What number of lines in the records below hold the word "freshProject"? Give that number alone.

----- EXERCISE MATERIALS -----

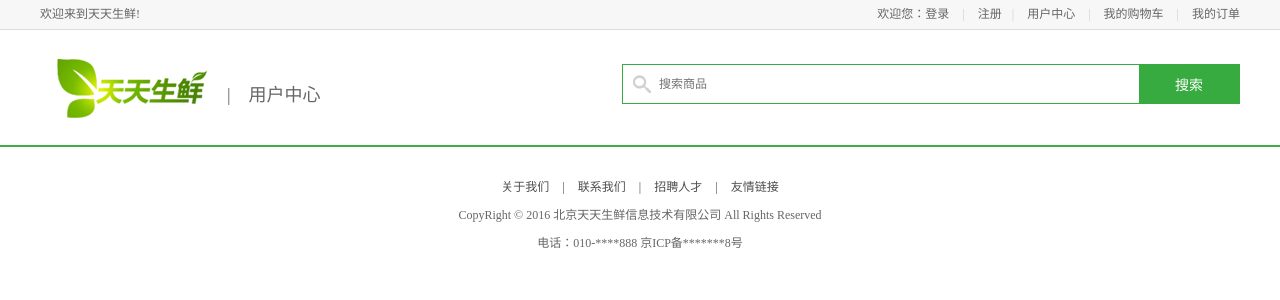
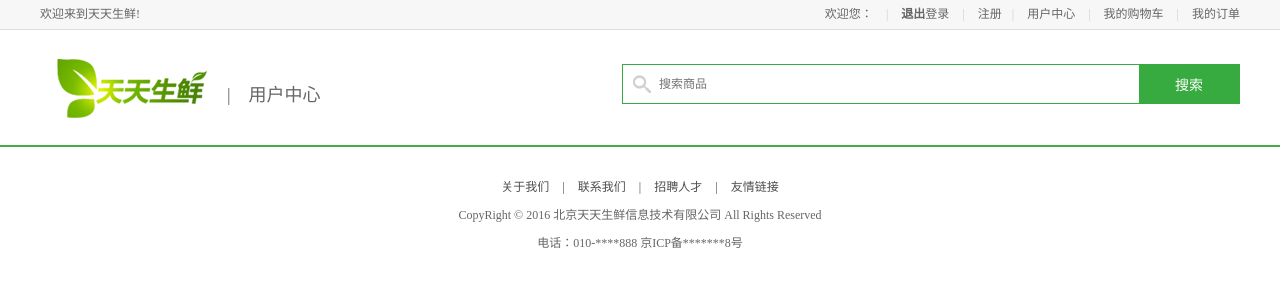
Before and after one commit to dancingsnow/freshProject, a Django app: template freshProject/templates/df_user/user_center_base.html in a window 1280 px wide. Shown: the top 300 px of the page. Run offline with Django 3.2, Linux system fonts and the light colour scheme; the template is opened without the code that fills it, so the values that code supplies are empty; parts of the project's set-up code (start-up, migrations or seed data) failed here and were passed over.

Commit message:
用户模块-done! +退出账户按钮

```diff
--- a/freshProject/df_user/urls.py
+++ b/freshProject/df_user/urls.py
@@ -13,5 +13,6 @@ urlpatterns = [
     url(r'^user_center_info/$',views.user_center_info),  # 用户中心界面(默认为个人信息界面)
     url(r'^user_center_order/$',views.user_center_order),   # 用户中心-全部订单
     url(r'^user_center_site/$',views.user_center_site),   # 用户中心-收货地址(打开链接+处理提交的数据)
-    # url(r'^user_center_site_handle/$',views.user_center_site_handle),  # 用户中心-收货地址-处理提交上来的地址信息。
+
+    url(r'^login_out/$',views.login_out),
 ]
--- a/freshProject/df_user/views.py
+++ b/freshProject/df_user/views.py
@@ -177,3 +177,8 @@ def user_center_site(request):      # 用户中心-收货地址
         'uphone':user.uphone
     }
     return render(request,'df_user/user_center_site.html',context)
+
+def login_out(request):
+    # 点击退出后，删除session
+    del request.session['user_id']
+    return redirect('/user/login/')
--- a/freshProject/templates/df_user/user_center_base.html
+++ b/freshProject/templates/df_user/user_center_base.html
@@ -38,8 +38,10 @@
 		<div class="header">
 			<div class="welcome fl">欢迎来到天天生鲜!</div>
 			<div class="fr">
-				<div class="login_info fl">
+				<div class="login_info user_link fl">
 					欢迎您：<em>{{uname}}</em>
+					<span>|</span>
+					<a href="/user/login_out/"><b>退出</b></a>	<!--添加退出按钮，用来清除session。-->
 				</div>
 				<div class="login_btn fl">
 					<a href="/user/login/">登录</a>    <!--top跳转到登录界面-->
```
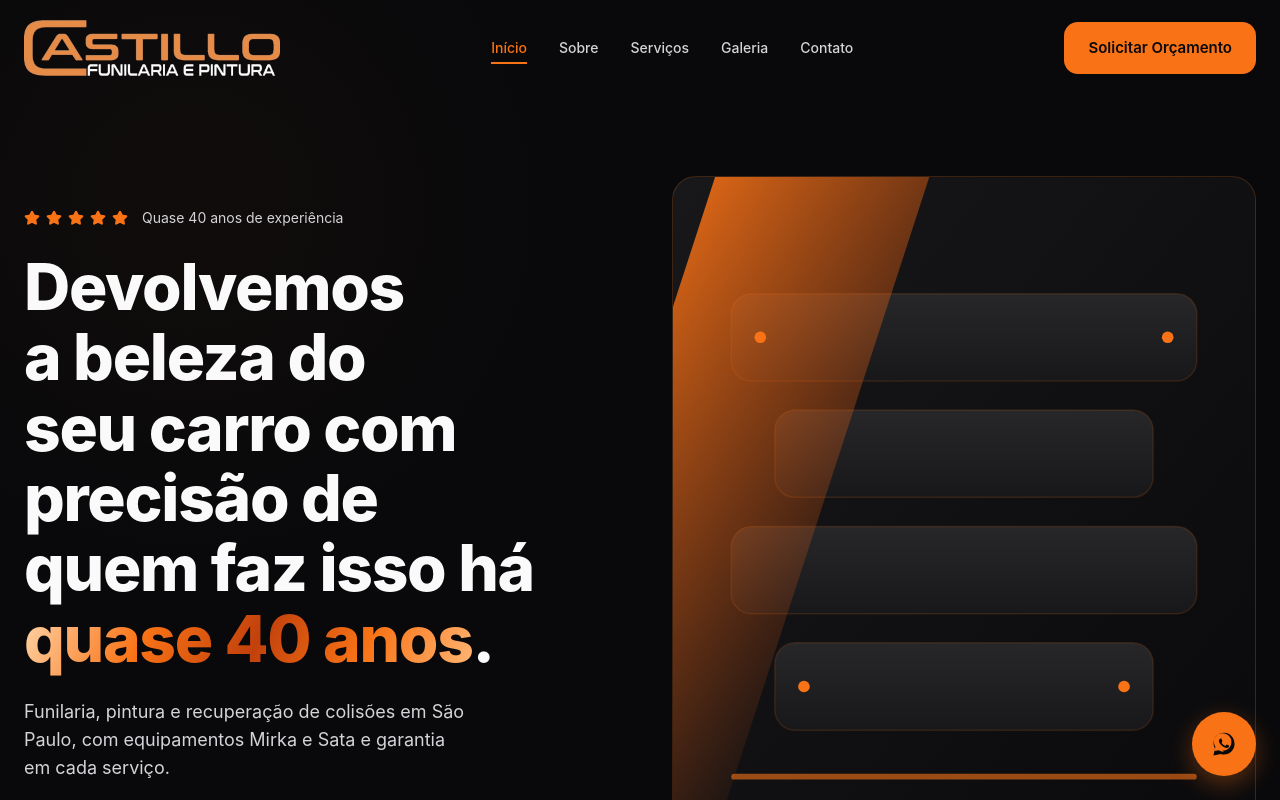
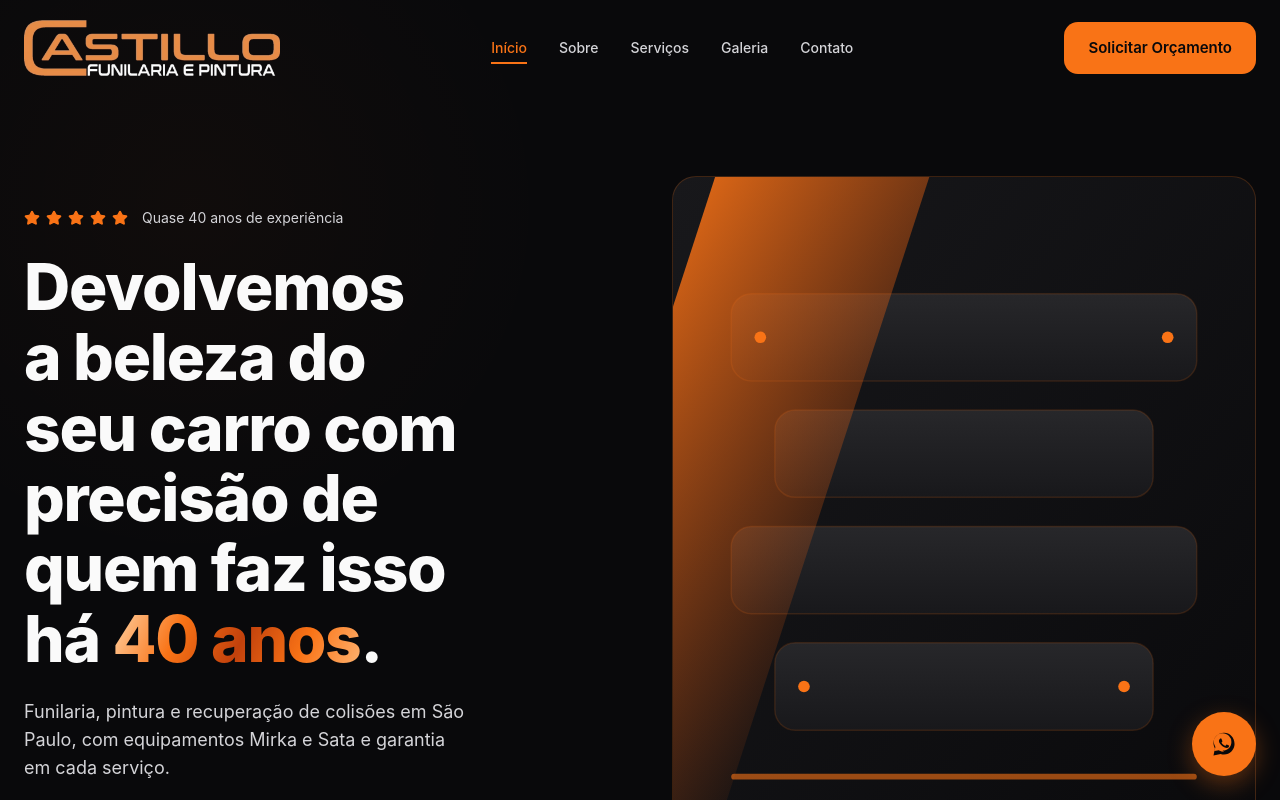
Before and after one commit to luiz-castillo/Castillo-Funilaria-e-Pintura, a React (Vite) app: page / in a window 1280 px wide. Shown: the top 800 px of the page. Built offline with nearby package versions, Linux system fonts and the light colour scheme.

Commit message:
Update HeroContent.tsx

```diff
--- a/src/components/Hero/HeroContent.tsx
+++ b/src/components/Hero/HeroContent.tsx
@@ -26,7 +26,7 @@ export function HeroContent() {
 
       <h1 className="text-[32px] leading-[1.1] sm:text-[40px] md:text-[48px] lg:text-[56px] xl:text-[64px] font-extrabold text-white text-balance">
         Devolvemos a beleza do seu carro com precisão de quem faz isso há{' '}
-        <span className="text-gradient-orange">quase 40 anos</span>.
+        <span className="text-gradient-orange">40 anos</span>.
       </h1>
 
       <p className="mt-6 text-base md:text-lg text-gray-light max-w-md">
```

-----

_SOLVED EXERCISE_
7